The 31-year-old left-armer has a point to prove as he looks to secure a spot in Australia’s squad for the Ashes rematch on home soil later this year and he showed his pace and aggression can still cause problems when he bounced out Jonathan Trott at Old Trafford and then dismissed Kevin Pietersen the same way at Edgbaston.
“I have that confidence and belief in my bowling,” Johnson said on Friday.
“Whoever I’m up against, I’m confident I can get them out and intimidate them — that’s what I’ll be doing here and in every game going forward.
“When you can get those guys out with the short ball, it can be very intimidating — and the short ball is part of my armoury.
“When I’ve been at my best, being aggressive, I bowl that ‘armpit’ ball or a nice ball to the throat of the batsman — and then I try to use the ball swinging, getting it up there for the lbws or bowleds or catches behind.”
Johnson senses he may have already struck some psychological blows against the opposition, as well as physical ones, after Trott was hit on the helmet in Birmingham.
“I hope they are wary of me,” he said. “I just have to keep being aggressive and keep it simple.”
His Ashes exclusion was hard to take and the pain of that snub has made him all the more determined to force his way back into the Test team.
“It was disappointing to find out I wasn’t in the squad because I thought I’d been performing, coming back from the injury,” he said.
“Watching the first ball of an Ashes series was quite hard, but then I got over it and knew I had to keep working hard.”
Australia are 1-0 up with two to play in the one-day series, but, while Johnson would be pleased to help his team end a troubled tour on a high note, he is more concerned with showing he deserves to add to his 51 Test caps.
“I feel like I’ve been performing. I want to play Test cricket, that’s my number one format,” he said. “I hope I get the chance to play against England and win an Ashes series.”
Johnson admits it was not always so, but these days he will lose no sleep over the banter and abuse he often receives from England’s fans.
“I didn’t like it when I first came over. I didn’t expect it,” he said.
“I’d been in some pretty good form throughout 2009 and I didn’t really expect to cop as much flak as I did. “Now, it doesn’t bother me. I know what to expect over here now.
“You start to sing the songs in your head – it’s pretty catchy!

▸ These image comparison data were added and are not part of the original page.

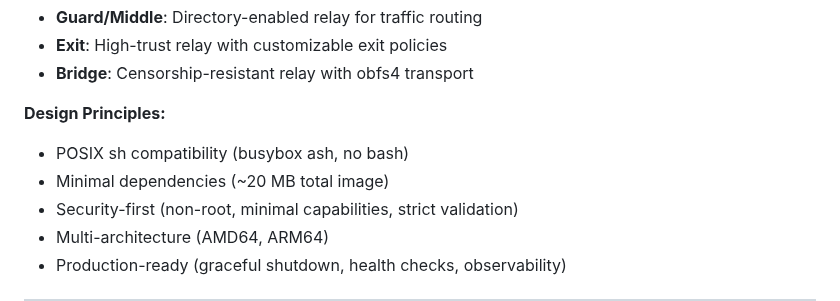
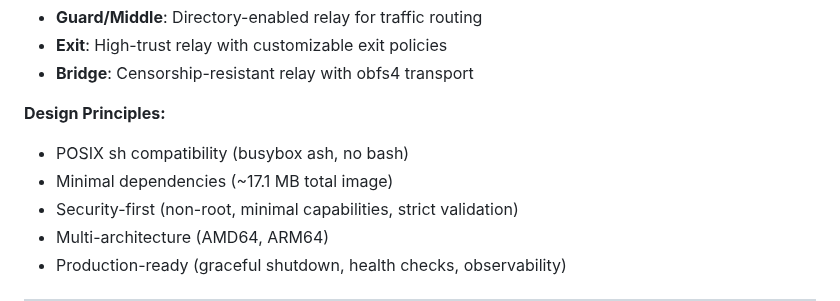
Before and after one commit to r3bo0tbx1/tor-guard-relay, a Markdown page: docs/ARCHITECTURE.md, the part around the change. GitHub-like rendering.

```diff
--- a/docs/ARCHITECTURE.md
+++ b/docs/ARCHITECTURE.md
@@ -25,7 +25,7 @@ This container implements a production-ready Tor relay with three operational mo
 
 **Design Principles:**
 - POSIX sh compatibility (busybox ash, no bash)
-- Minimal dependencies (~20 MB total image)
+- Minimal dependencies (~17.1 MB total image)
 - Security-first (non-root, minimal capabilities, strict validation)
 - Multi-architecture (AMD64, ARM64)
 - Production-ready (graceful shutdown, health checks, observability)
```
Also changed, not shown: README.md (+126 -2 lines).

“I think I’m always going to cop it over here now. As soon as I bowl a wide, I get it.
“But it’s all part of the game, and I’ve learnt to live with it and enjoy it.”